An electrical upgrade--priced a few years ago at $39,000--would solve these problems. It's mired on a long list of systemwide building work that never gets done.
The school has recently triumphed, however, over another long-standing facilities problem. The badly discolored windows on its east side are being replaced. For the first time in years, students there will be able to see outside.
Birney was one of seven D.C. schools to qualify for a $15,000 award last spring for raising test scores by a certain margin. Morse is using the money for workbooks, classroom supplies and bonuses for teachers with top attendance or other accomplishments. She desperately wants to raise scores again this spring but is worried her staff may be too inexperienced, too easily frustrated. The computer teacher quit last month. A rookie classroom teacher may do the same.
Changing teachers mid-year can be disastrous for students. And, as Morse learned last winter, it's extremely difficult to find good people in the middle of the school year.
But there are solid reasons to be hopeful. Several students who are repeating a grade this year have blossomed, working hard in summer school and all fall.
Ten-year-old Dandre Chow is one of them.
"I hadn't really been listening very much" in school, he said. Morse sent him to summer school after he scored far below grade level in April on the Stanford 9 test. She had him repeat fourth grade under Dunlap's watchful eye and sent him to Jackson's after-school tutorial.

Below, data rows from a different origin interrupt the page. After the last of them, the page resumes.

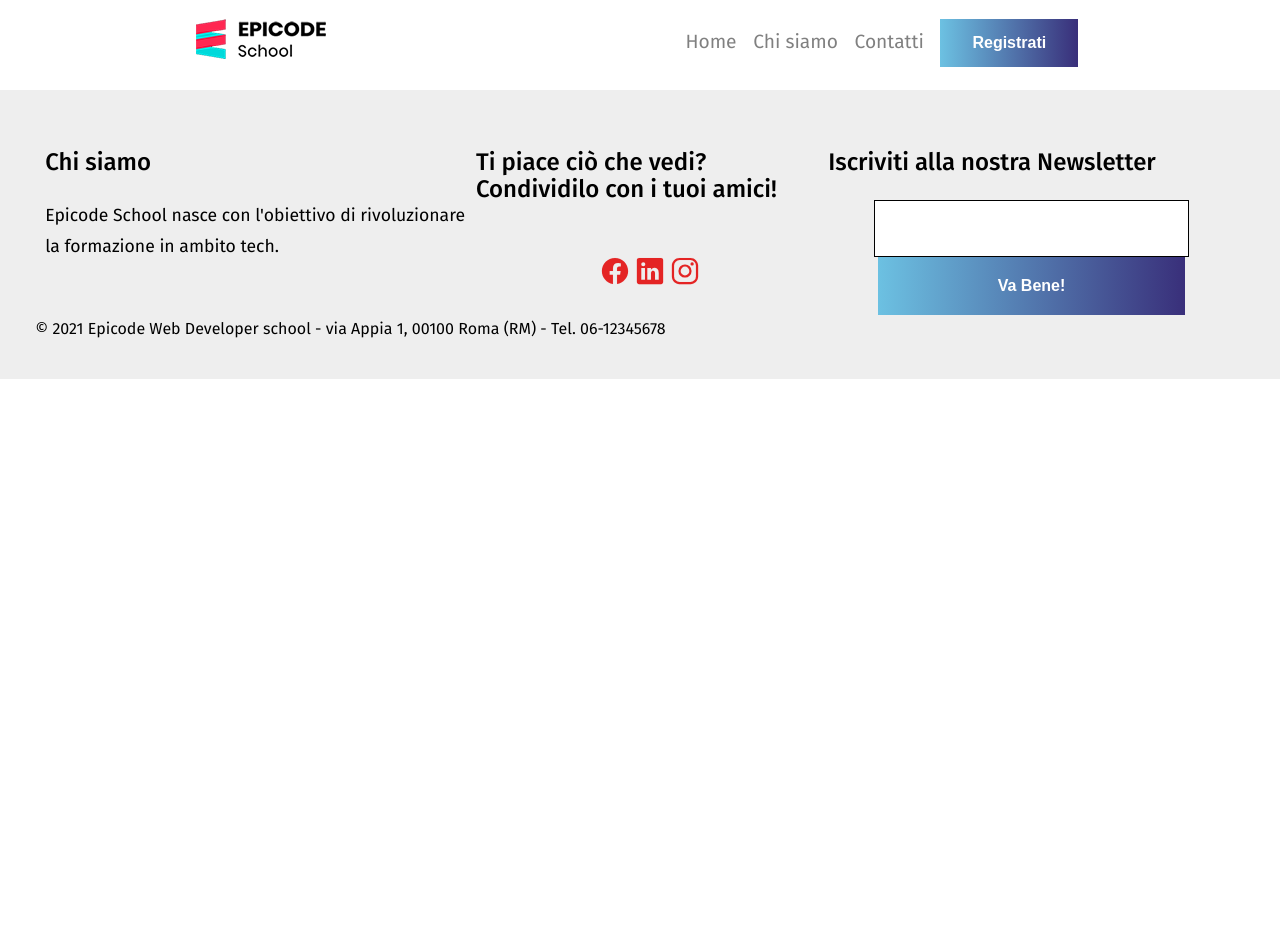
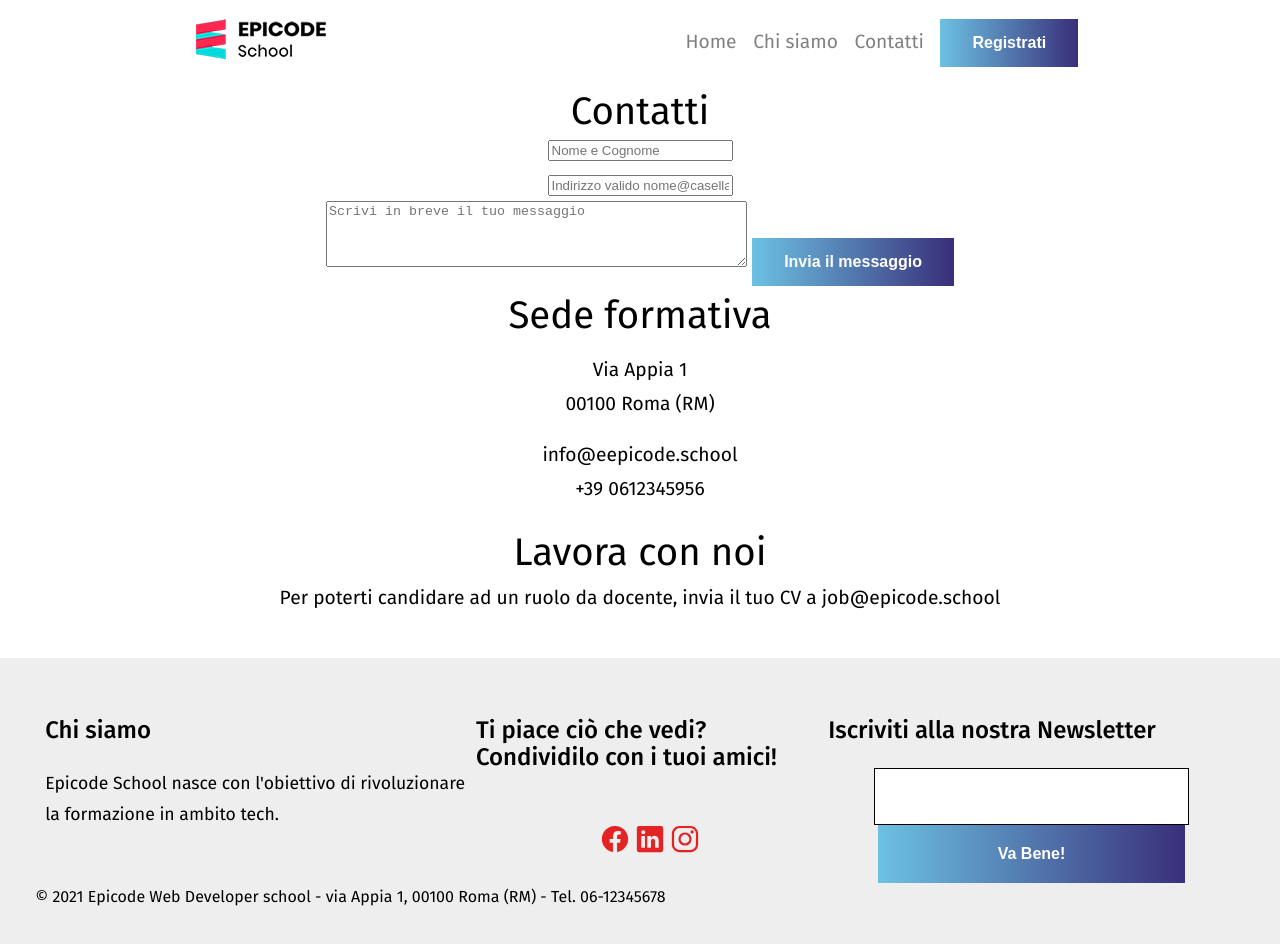
Before and after one commit to GiuseRoma95/esercizio10Ex, a plain HTML site: page ESERCIZIO EX/start/contatti.html in a window 1280 px wide. Before the commit the page ends 819 px from the top, so only its background shows below. Drawn offline with nearby package versions, Linux system fonts and the light colour scheme.

Commit message:
Mancano BP Contatti

```diff
--- a/ESERCIZIO EX/start/assets/css/stilechisiamo.css
+++ b/ESERCIZIO EX/start/assets/css/stilechisiamo.css
@@ -173,6 +173,8 @@ footer h2 {
   .list {
     display: none;
   }
+
+  .table2 {display: none;}
 }
 
 @media screen and (min-width: 768px) {
@@ -183,6 +185,7 @@ footer h2 {
   header {
     display: flex;
     flex-wrap: nowrap;
+
   }
 
   .contatti {
@@ -216,6 +219,7 @@ footer h2 {
     color: white;
   }
 
+  .table2 {margin-right: 5vw;}
   .table2 tr{font-size: 1.2rem;}
 
   .table2 th {
--- a/ESERCIZIO EX/start/assets/css/stilecontatti.css
+++ b/ESERCIZIO EX/start/assets/css/stilecontatti.css
@@ -83,9 +83,11 @@ button:hover {
   transition: 0.8s;
   transform: scale(1.1);
 }
+
+
 /*MAIN*/
 
-main
+
 /* FOOTER */
 
 .social_icon ion-icon {
@@ -137,6 +139,8 @@ footer h2 {
   .list {
     display: none;
   }
+
+
 }
 
 @media screen and (min-width: 768px) {
--- a/ESERCIZIO EX/start/assets/css/stileindex.css
+++ b/ESERCIZIO EX/start/assets/css/stileindex.css
@@ -322,7 +322,7 @@ footer h2 {
 
   .notebook {
     height: 50vh;
-    width: 30%;
+    width: 38%;
   }
 
   #nb_section {
@@ -335,6 +335,4 @@ footer h2 {
     flex-wrap: nowrap;
     justify-content: space-around;
   }
-
-
-  }
+}
--- a/ESERCIZIO EX/start/contatti.html
+++ b/ESERCIZIO EX/start/contatti.html
@@ -4,8 +4,8 @@
 <head>
   <meta charset="UTF-8">
   <meta name="viewport" content="width=device-width,initial-scale=1">
-  <meta name="description" content="">
-  <title></title>
+  <meta name="description" content="EPICODE School: contattaci per i corsi di Front End Developer.">
+  <title>EPICODE - Contatti</title>
   <link rel="stylesheet" href="./assets/css/reset.css" />
   <link rel="stylesheet" href="./assets/css/stilechisiamo.css" />
 </head>
@@ -25,6 +25,25 @@
     </ul>
   </div>
 </header>
+<nav><div class="contatta"><div><h2>Contatti</h2></div>
+
+<div><input type="text" placeholder="Nome e Cognome"></div>
+<div><input type="email" placeholder="Indirizzo valido nome@casella.com"></div>
+<div><textarea rows="4" cols="50" placeholder="Scrivi in breve il tuo messaggio"></textarea>
+<button>Invia il messaggio</button></div></div>
+</nav>
+
+<main><div><h2>Sede formativa</h2></div>
+<div><p>Via Appia 1</p>
+<p>00100 Roma (RM)</p></div>
+
+<div><p>info@eepicode.school</p>
+<p>+39 0612345956</p>
+</div>
+
+<div><div><h2>Lavora con noi</h2></div>
+<p>Per poterti candidare ad un ruolo da docente, invia il tuo CV a job@epicode.school</p></div>
+<br></main>
 <footer>
   <div class="contatti">
     <div>
```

In class, Dandre is focused and attentive. His scores improved markedly on a fall Stanford test, and Dunlap expects him to be at grade level next spring.
During a recent lesson on the solar system, Dandre was one of the first to correctly compute the number of days (4,380) it takes Jupiter to revolve around the sun. Toward the end of class, he caught Dunlap accidentally writing "distant" instead of "distance" on the blackboard.
"It's supposed to be distance!" he whispered, writing the correct word in his notebook.
Then he raised his hand with a grin, eager to show his favorite teacher how much he has learned.
Birney at a glance
Students at Birney Elementary School posted some of the city's most dramatic gains on the Stanford 9 math and reading tests in the last two years.
Other facts about Birney:
Population: 561 students in Head Start through 6th grade. One student is Hispanic; the rest are African American.
Average class size: 18
Families qualifying for free/reduced meals program: 99%
CAPTION: Principal Yvonne J. Morse helps Tyrone Hunter draw in speech therapy class at Birney Elementary.
CAPTION: Lydia Moss stands and stretches with students after a reading lesson. Moss is a former principal who acts as a mentor for Birney's young teachers.